> Task
Every record, apart from its pictures, should be repeated exactly.

> Data entries
+ + + + + + +

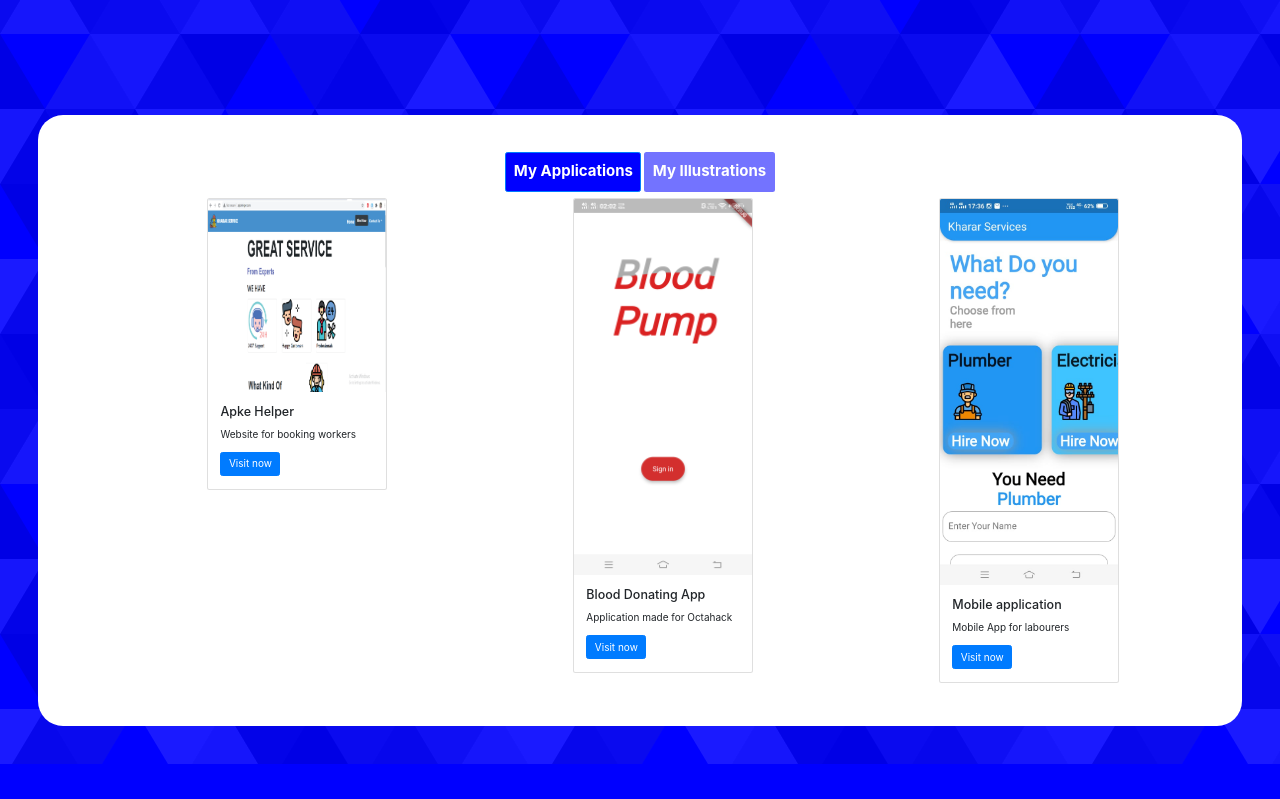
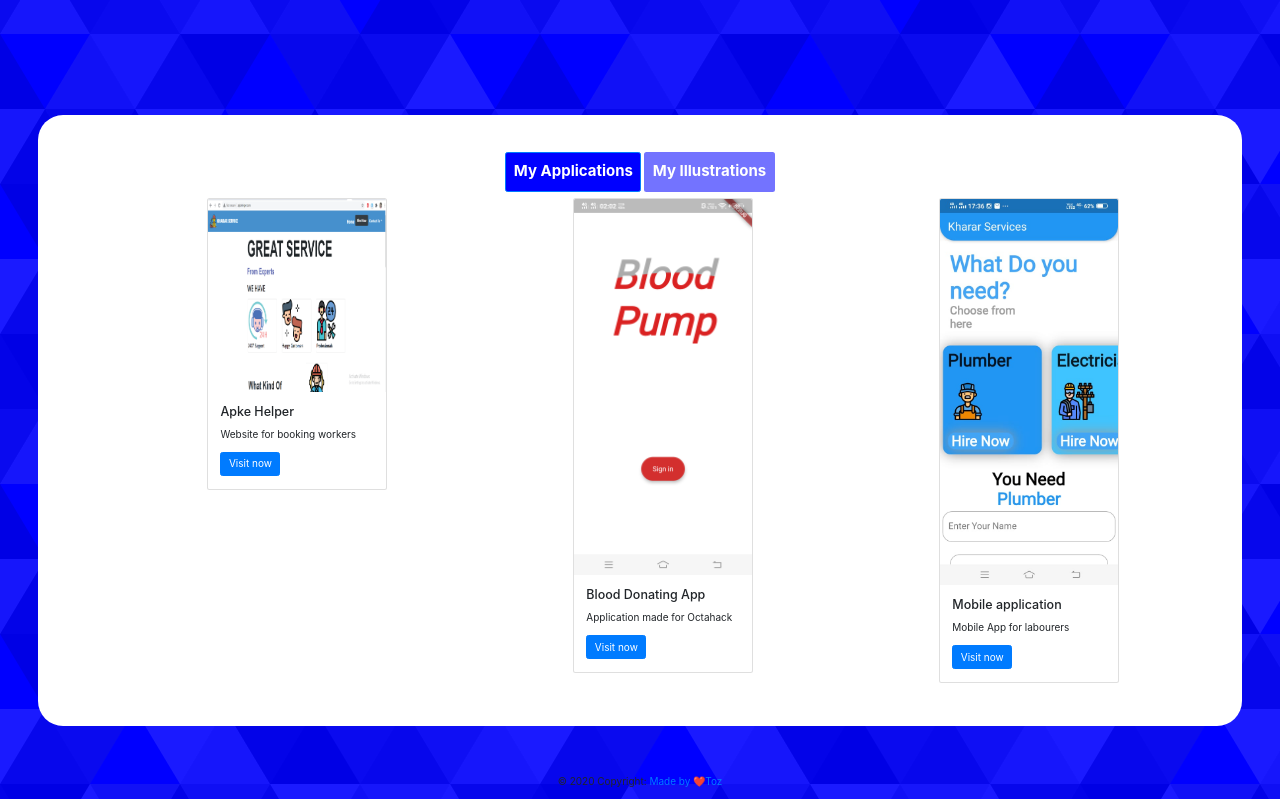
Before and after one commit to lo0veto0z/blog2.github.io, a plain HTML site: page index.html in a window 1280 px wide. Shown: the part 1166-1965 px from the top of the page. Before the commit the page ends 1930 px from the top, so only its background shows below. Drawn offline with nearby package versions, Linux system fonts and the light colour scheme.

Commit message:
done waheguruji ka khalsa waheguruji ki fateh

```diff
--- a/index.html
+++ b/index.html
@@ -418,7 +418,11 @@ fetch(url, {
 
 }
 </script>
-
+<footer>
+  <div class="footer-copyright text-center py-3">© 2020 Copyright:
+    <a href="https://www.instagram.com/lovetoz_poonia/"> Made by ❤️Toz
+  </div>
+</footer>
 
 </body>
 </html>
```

+ + + + + + +

> Worked solution
Before and after one commit to lo0veto0z/blog2.github.io, a plain HTML site: page index.html in a window 1280 px wide. Shown: the part 1166-1965 px from the top of the page. Before the commit the page ends 1930 px from the top, so only its background shows below. Drawn offline with nearby package versions, Linux system fonts and the light colour scheme.

Commit message:
done waheguruji ka khalsa waheguruji ki fateh

```diff
--- a/index.html
+++ b/index.html
@@ -418,7 +418,11 @@ fetch(url, {
 
 }
 </script>
-
+<footer>
+  <div class="footer-copyright text-center py-3">© 2020 Copyright:
+    <a href="https://www.instagram.com/lovetoz_poonia/"> Made by ❤️Toz
+  </div>
+</footer>
 
 </body>
 </html>
```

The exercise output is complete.